    Main + Input

In the example below, the Main Input contributes red values, and Input 2 contributes green values. Component-wise, the Main Input colour value is (1,0,0) and Input 2’s colour value is (0,1,0). The output of the Add Colour node is yellow (1,1,0).

    The Add Colour node adds the component colour values from the Main Input and Input 2.

In the image below, the Main Input contributes red values, while Input 2 contributes values ranging from black to green, or component-wise, ranging from (0,0,0) to (0,1,0). The output of the Add Colour node results in red wherever pure black occured in Input 2, because red (1,0,0) plus black (0,0,0) equals red (1,0,0). Wherever a shade of green occurs in Input 2, the result is a shade of yellow, because red (1,0,0) plus green (0,1,0) equals yellow (1,1,0). Shades of yellow exist because the Power Fractal noise pattern produces a range of values between 0 and 1.

    The Add Colour node adds the component colour values from the Main Input and Input 2.

Although it’s possible for a component value to exceed the visual range of colours from pure black (0,0,0) to pure white (1,1,1), this is not recommended. In some shaders, such as the Power Fractal v3 shader, parameters exist to clamp the component values at the values designated in the Apply high colour and Apply low colour settings. In the example below, the Main input contributes red values, and Input 2 contributes values that range from less than zero to greater than 1. The Add Colour node will output values exceeding zero to 1 because the Clamp high colour and Clamp low colour checkboxes in the Power fractal shader are unchecked. The result is that colours on the terrain appear unnaturally dark, almost burnt, where the colour values are below zero. Where they exceed 1, clipping can occur or unnatural shades of colour, such as the magenta areas.

    When the evaluated component values (RGB) exceed the 0 to 1 range, the resulting colours can appear clipped or burnt in.

All nodes in this family have just one setting, which lets you assign a shader or function nodes to Input 2.

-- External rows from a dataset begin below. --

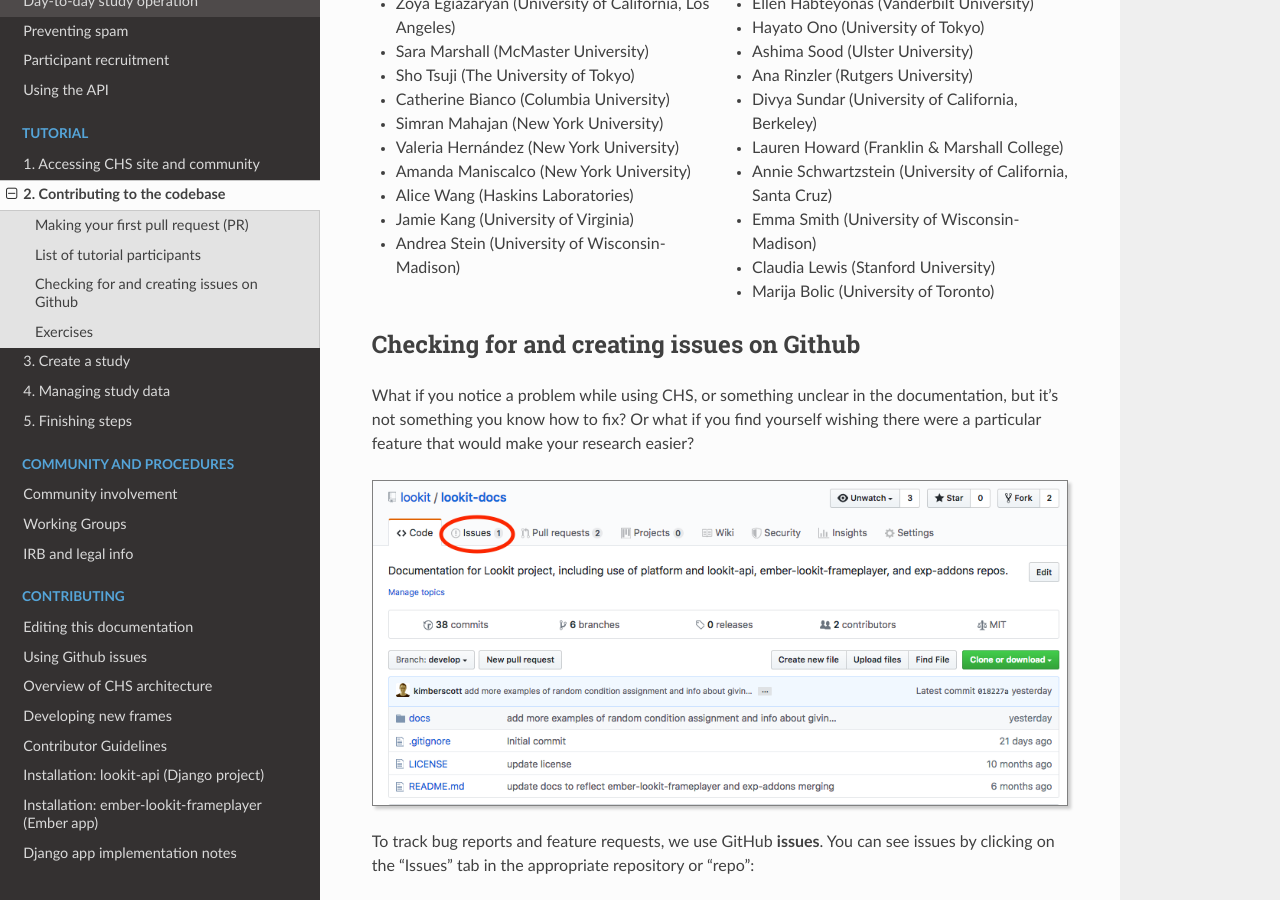
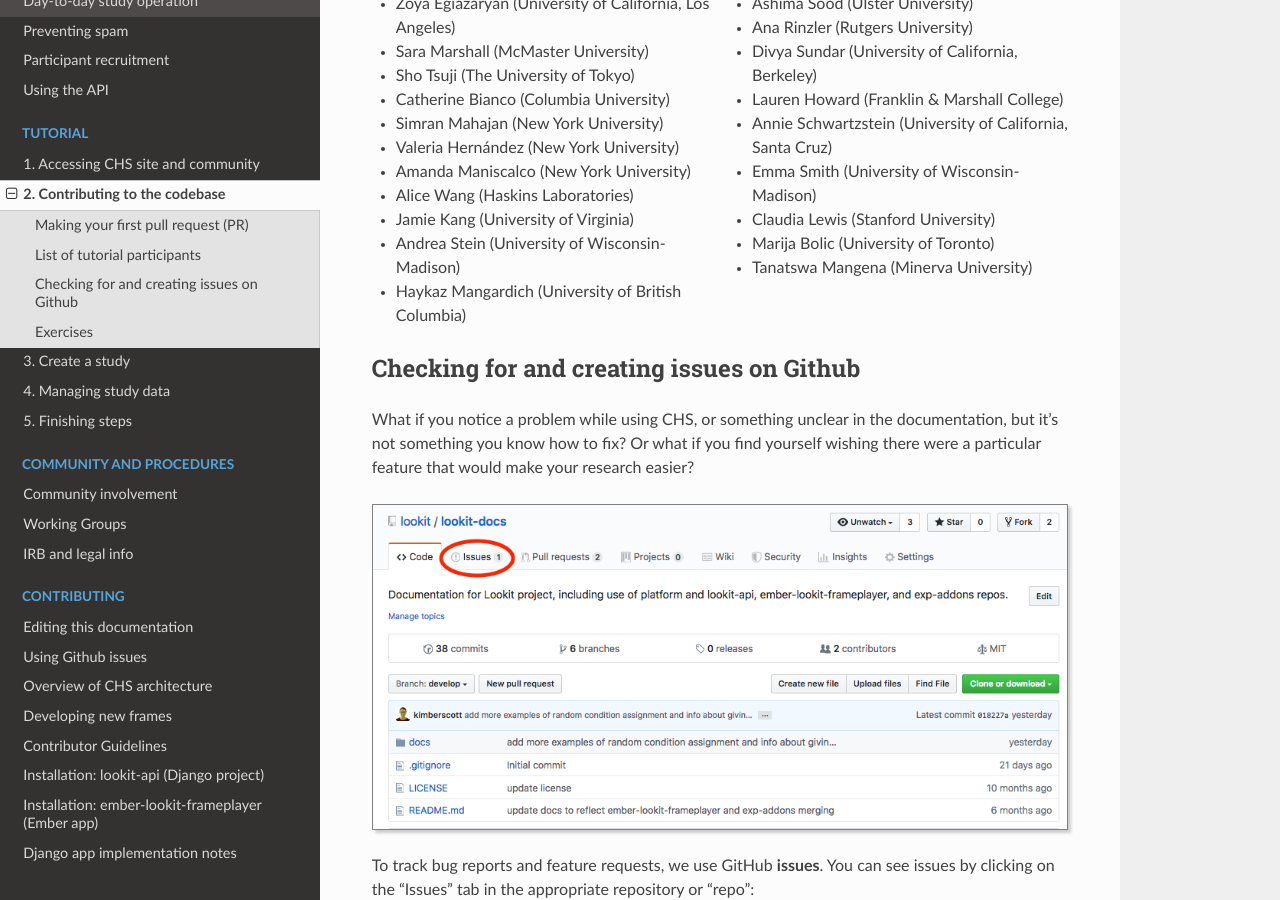
Before and after one commit to lookit/lookit-docs, a Sphinx documentation site: the page built from docs/source/tutorial-contributing.rst, in a window 1280 px wide and 900 px high, scrolled down 8745 px. Built offline with Sphinx 7.4.7 and the Read the Docs theme 3.1.0, drawn with Linux system fonts in a browser that asks for light colours.

Commit message:
Update tutorial-contributing.rst

```diff
--- a/docs/source/tutorial-contributing.rst
+++ b/docs/source/tutorial-contributing.rst
@@ -342,6 +342,7 @@
 - Emma Smith (University of Wisconsin-Madison)
 - Claudia Lewis (Stanford University)
 - Marija Bolic (University of Toronto)
+- Tanatswa Mangena (Minerva University)
 
 Checking for and creating issues on Github
 -------------------------------------------
```
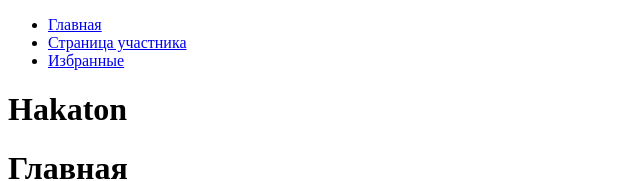
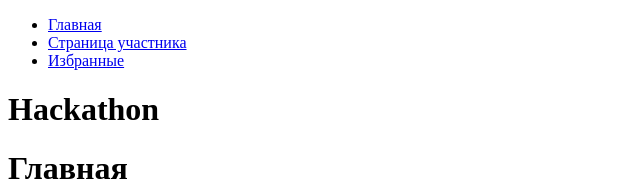
Before and after one commit to AssetGrav/hackathon, a React (Create React App) app: page / in a window 1280 px wide. Shown: the top 181 px of the page, without its empty margins (0-640 px from the left). Built offline with nearby package versions, Linux system fonts and the light colour scheme.

Commit message:
eslint correct

```diff
--- a/src/app/App.js
+++ b/src/app/App.js
@@ -8,7 +8,7 @@ function App() {
   return (
     <div>
       <Navbar />
-      <h1>Hakaton</h1>
+      <h1>Haсkathon</h1>
       <Switch>
         <Route path="/" exact component={Home} />
         <Route path="/card" component={Card} />
```
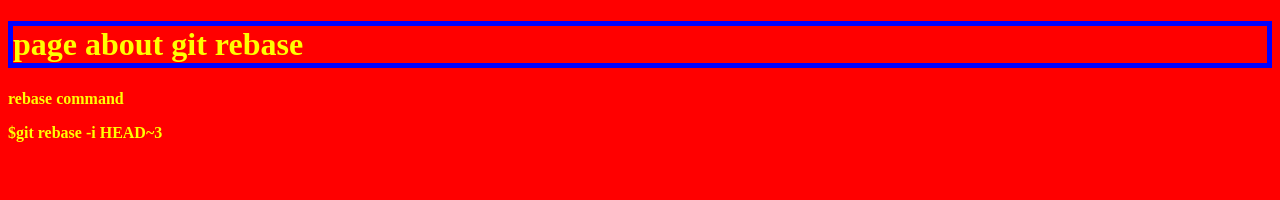
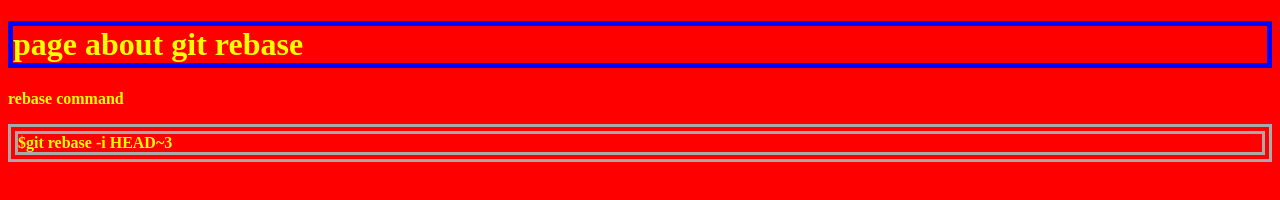
Before and after one commit to VelamPillai/rebasedemo, a plain HTML site: page index.html in a window 1280 px wide. Drawn offline with Linux system fonts and the light colour scheme.

Commit message:
accepted the changes about command border

```diff
--- a/index.css
+++ b/index.css
@@ -11,3 +11,8 @@ h1{
 p{
     font-weight: bolder;
 }
+
+#com
+{
+    border: 10px double darkgrey;
+}
--- a/index.html
+++ b/index.html
@@ -10,6 +10,6 @@
 <body>
     <h1>page about git rebase</h1>
     <p>rebase command</p>
-    <p>$git rebase -i HEAD~3</p>
+    <p id="com">$git rebase -i HEAD~3</p>
 </body>
 </html>
```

  • Name: This setting allows you to apply a descriptive name to the node, which can be helpful when using multiple Add Colour nodes in a project.
  • Enable: When checked, the node is active and the Main Input value is added with the Input 2 value. When unchecked, only the Main Input value is passed through the node.
  • Input 2: The values from the shader or function nodes assigned to this setting are added to the values of the Main Input.

A scalar is a single number. 1, 200.45, -45, -0.2 are all examples of scalar values.

A vector is a set of three scalars, normally representing X, Y and Z coordinates. It also commonly represents rotation, where the values are pitch, heading and bank.

A shader is a program or set of instructions used in 3D computer graphics to determine the final surface properties of an object or image. This can include arbitrarily complex descriptions of light absorption and diffusion, texture mapping, reflection and refraction, shadowing, surface displacement and post-processing effects. In Terragen 2 shaders are used to construct and modify almost every element of a scene.

A single object or device in the node network which generates or modifies data and may accept input data or create output data or both, depending on its function. Nodes usually have their own settings which control the data they create or how they modify data passing through them. Nodes are connected together in a network to perform work in a network-based user interface. In Terragen 2 nodes are connected together to describe a scene.